plans on closing a loophole that allowed Windows Phone 7 owners to unlock their
devices, says a developer team that created such an unlocking application.
has been subtly communicated before, we'd like to reiterate Microsoft has
informed us the "coding error" used in the ChevronWP7 unlocker will no longer
work after the next Windows Phone 7 update (officially announced at CES 2011),"
the ChevronWP7 team wrote in a Jan. 12 posting on their official blog.
The team is
apparently traveling to Redmond before the end of January to talk with
Microsoft's smartphone people about "the homebrew potentials of Windows Phone 7
and some of the wider community feedback around the platform."
creators claim ChevronWP7 is a beneficial (read: non-piracy-enabling) tool,
allowing for the creation and enabling of Windows Phone 7 "homebrew"
applications that would otherwise never appear on Microsoft's applications
Marketplace. Such applications include those that need to access private or
the pain out of the process involved and put together a super-simple executable
that will allow anyone to unlock any WP7 device on the market using a USB cable
and just a couple clicks," they wrote in a Nov. 25 posting on the blog.
Microsoft became very interested in the application's development, although it
seemed to take a more positive approach than the usual "cease and desist"
orders. "Earlier today, we were contacted by Brandon Watson, director of
developer experience for Windows Phone 7, to discuss the ChevronWP7 unlocking
tool," the developers wrote in a Dec. 1 posting. "Through this discussion, we
established a mutual understanding of our intent to enable homebrew
opportunities and to open the Windows Phone 7 platform for broader access to
developers and users."

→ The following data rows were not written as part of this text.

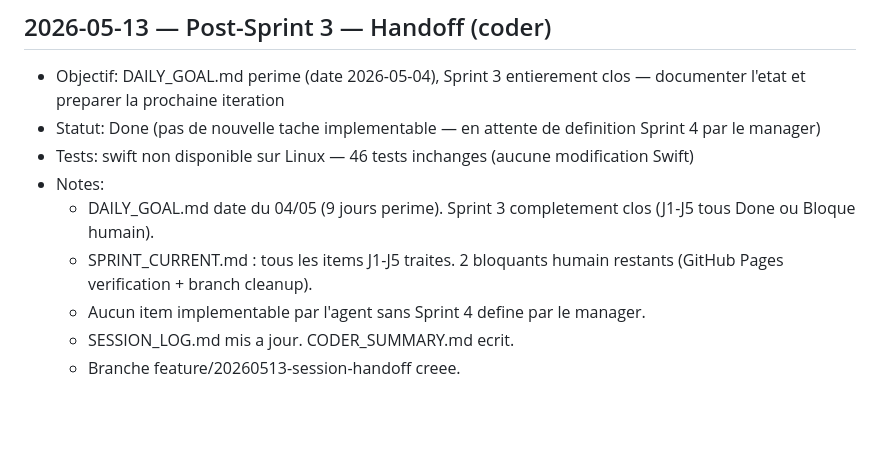
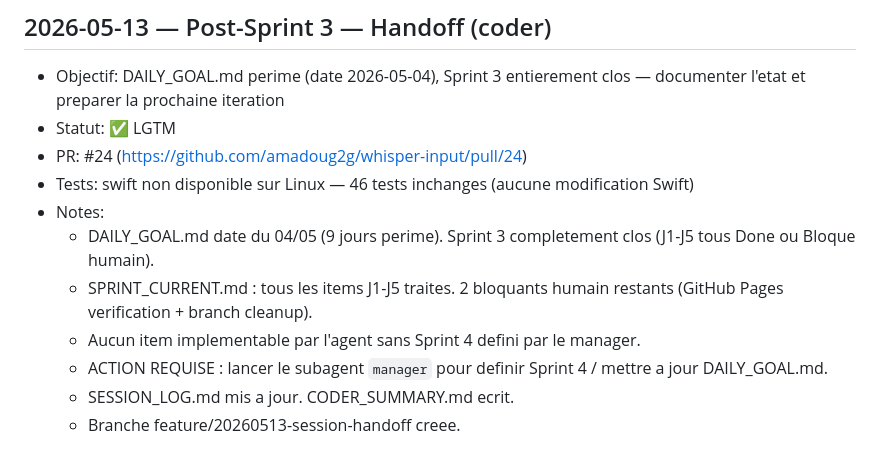
Before and after one commit to amadoug2g/whisper-input, a Markdown page: memory/SESSION_LOG.md, the part around the change. GitHub-like rendering; blank space fills up the shorter version.

Commit message:
docs: update SESSION_LOG 2026-05-13 with PR #24 link and LGTM status

```diff
--- a/memory/SESSION_LOG.md
+++ b/memory/SESSION_LOG.md
@@ -245,12 +245,14 @@ Format par entrée :
 
 ## 2026-05-13 — Post-Sprint 3 — Handoff (coder)
 - Objectif: DAILY_GOAL.md perime (date 2026-05-04), Sprint 3 entierement clos — documenter l'etat et preparer la prochaine iteration
-- Statut: Done (pas de nouvelle tache implementable — en attente de definition Sprint 4 par le manager)
+- Statut: ✅ LGTM
+- PR: #24 (https://github.com/amadoug2g/whisper-input/pull/24)
 - Tests: swift non disponible sur Linux — 46 tests inchanges (aucune modification Swift)
 - Notes:
   - DAILY_GOAL.md date du 04/05 (9 jours perime). Sprint 3 completement clos (J1-J5 tous Done ou Bloque humain).
   - SPRINT_CURRENT.md : tous les items J1-J5 traites. 2 bloquants humain restants (GitHub Pages verification + branch cleanup).
-  - Aucun item implementable par l'agent sans Sprint 4 define par le manager.
+  - Aucun item implementable par l'agent sans Sprint 4 defini par le manager.
+  - ACTION REQUISE : lancer le subagent `manager` pour definir Sprint 4 / mettre a jour DAILY_GOAL.md.
   - SESSION_LOG.md mis a jour. CODER_SUMMARY.md ecrit.
   - Branche feature/20260513-session-handoff creee.
 
```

planning a series of Windows Phone 7 updates in order to introduce new features
to the platform and tweak it for better performance. In addition to
cut-and-paste functionality, Microsoft CEO Steve Ballmer said during his Jan. 5
keynote at the Consumer Electronics Show that the updates would result in
"significant performance improvements when loading and switching between
available on GSM-based networks such as AT&T, Windows Phone 7 will appear
on CDMA (Code Division Multiple Access) networks such as Sprint and Verizon
sometime in the first half of 2011. Microsoft claims manufacturers have sold some
1.5 million Windows Phone 7 units to retailers, although it remains reluctant
to share how many of those devices have found their way into consumers' hands.
Nicholas Kolakowski is a staff editor at eWEEK, covering Microsoft and other companies in the enterprise space, as well as evolving technology such as tablet PCs. His work has appeared in The Washington Post, Playboy, WebMD, AARP the Magazine, AutoWeek, Washington City Paper, Trader Monthly, and Private Air. He lives in Brooklyn, New York.